The lines you need are those holding the word "about"; pull them from the material.

- Opening Delimiter -

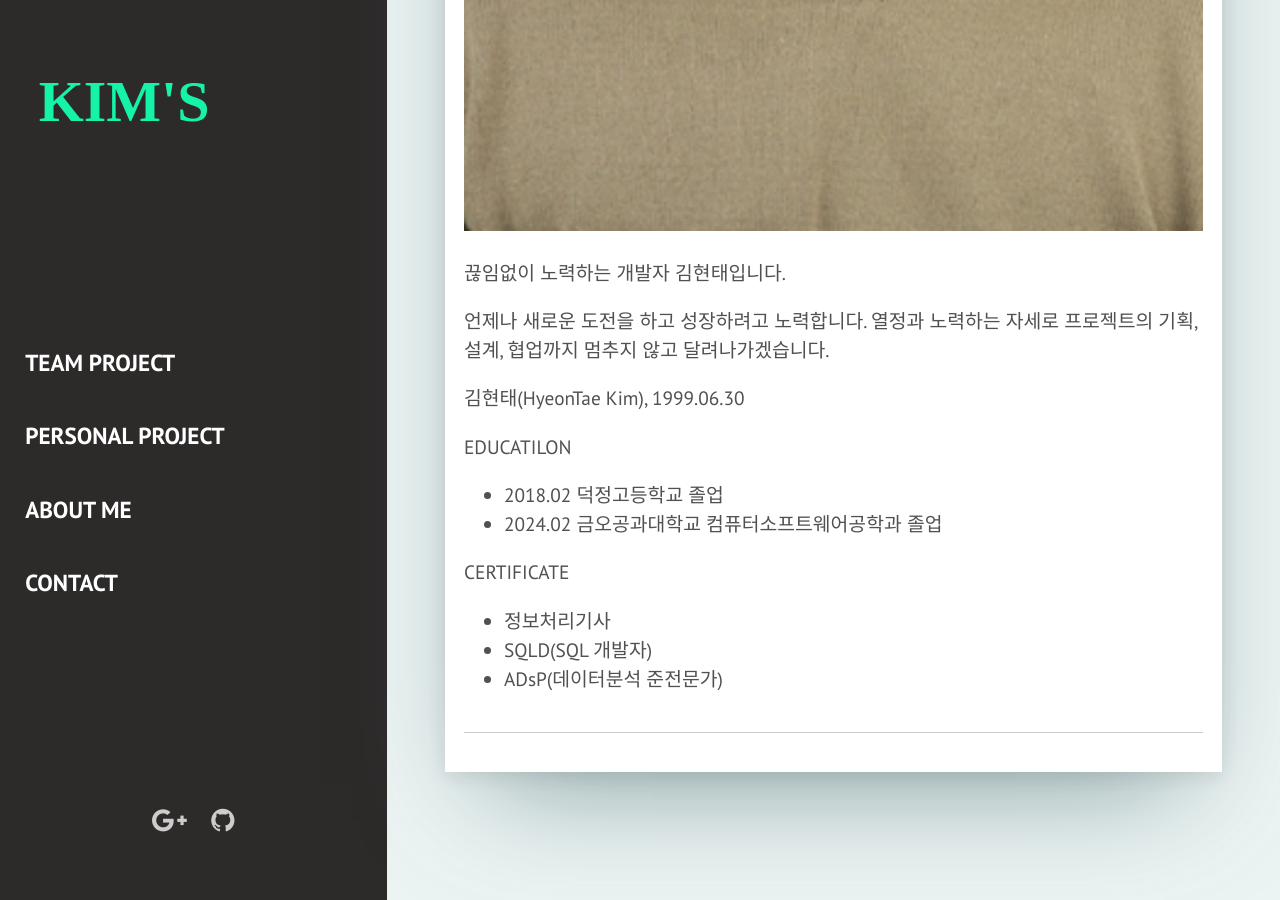
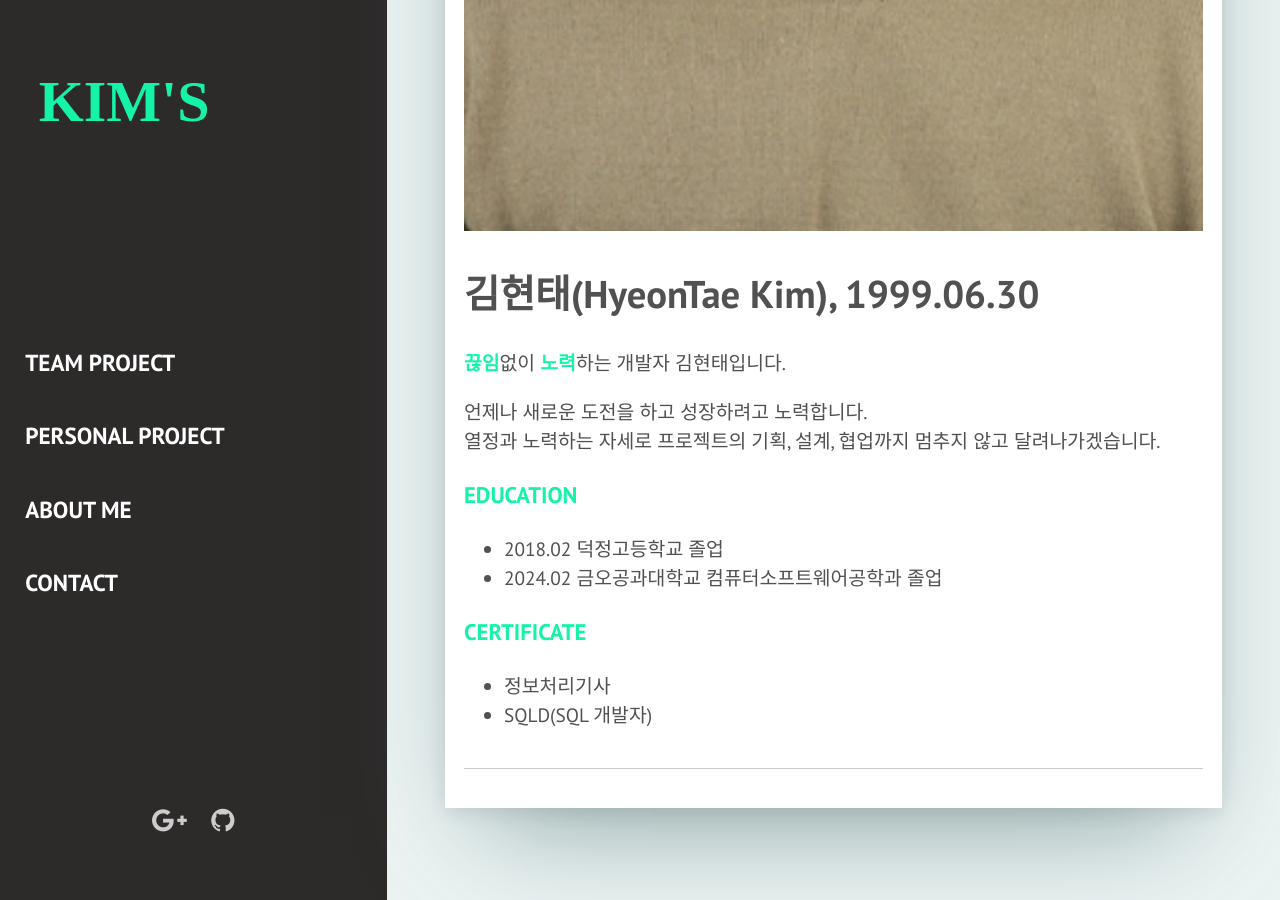
Before and after one commit to kimgusxo/kimgusxo.github.io, a Jekyll site: the page built from _pages/about.html, in a window 1280 px wide and 900 px high, scrolled down 950 px. Built offline with Jekyll 4.4.1, drawn with Linux system fonts in a browser that asks for light colours; some web fonts are replaced.

Commit message:
about me update

```diff
--- a/_pages/about.html
+++ b/_pages/about.html
@@ -5,20 +5,19 @@ img: Photo.jpg
 permalink: /about/
 ---
 
-끊임없이 노력하는 개발자 김현태입니다.
+<h1>김현태(HyeonTae Kim), 1999.06.30</h1>
+
+
+<strong style="color: #15F3A8">끊임</strong>없이 <strong style="color: #15F3A8">노력</strong>하는 개발자 김현태입니다.
 
 언제나 새로운 도전을 하고 성장하려고 노력합니다.
-열정과 노력하는 자세로 프로젝트의 기획, 설계, 협업까지
+<br>열정과 노력하는 자세로 프로젝트의 기획, 설계, 협업까지
 멈추지 않고 달려나가겠습니다.
 
-
-김현태(HyeonTae Kim), 1999.06.30
-
-EDUCATILON
+<h3 style="color: #15F3A8">EDUCATION</h3>
 - 2018.02 덕정고등학교 졸업
 - 2024.02 금오공과대학교 컴퓨터소프트웨어공학과 졸업
 
-CERTIFICATE
+<h3 style="color: #15F3A8">CERTIFICATE</h3>
 - 정보처리기사
 - SQLD(SQL 개발자)
-- ADsP(데이터분석 준전문가)
```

- Closing Delimiter -

Response for this exercise:
Before and after one commit to kimgusxo/kimgusxo.github.io, a Jekyll site: the page built from _pages/about.html, in a window 1280 px wide and 900 px high, scrolled down 950 px. Built offline with Jekyll 4.4.1, drawn with Linux system fonts in a browser that asks for light colours; some web fonts are replaced.
about me update
--- a/_pages/about.html
+++ b/_pages/about.html
 permalink: /about/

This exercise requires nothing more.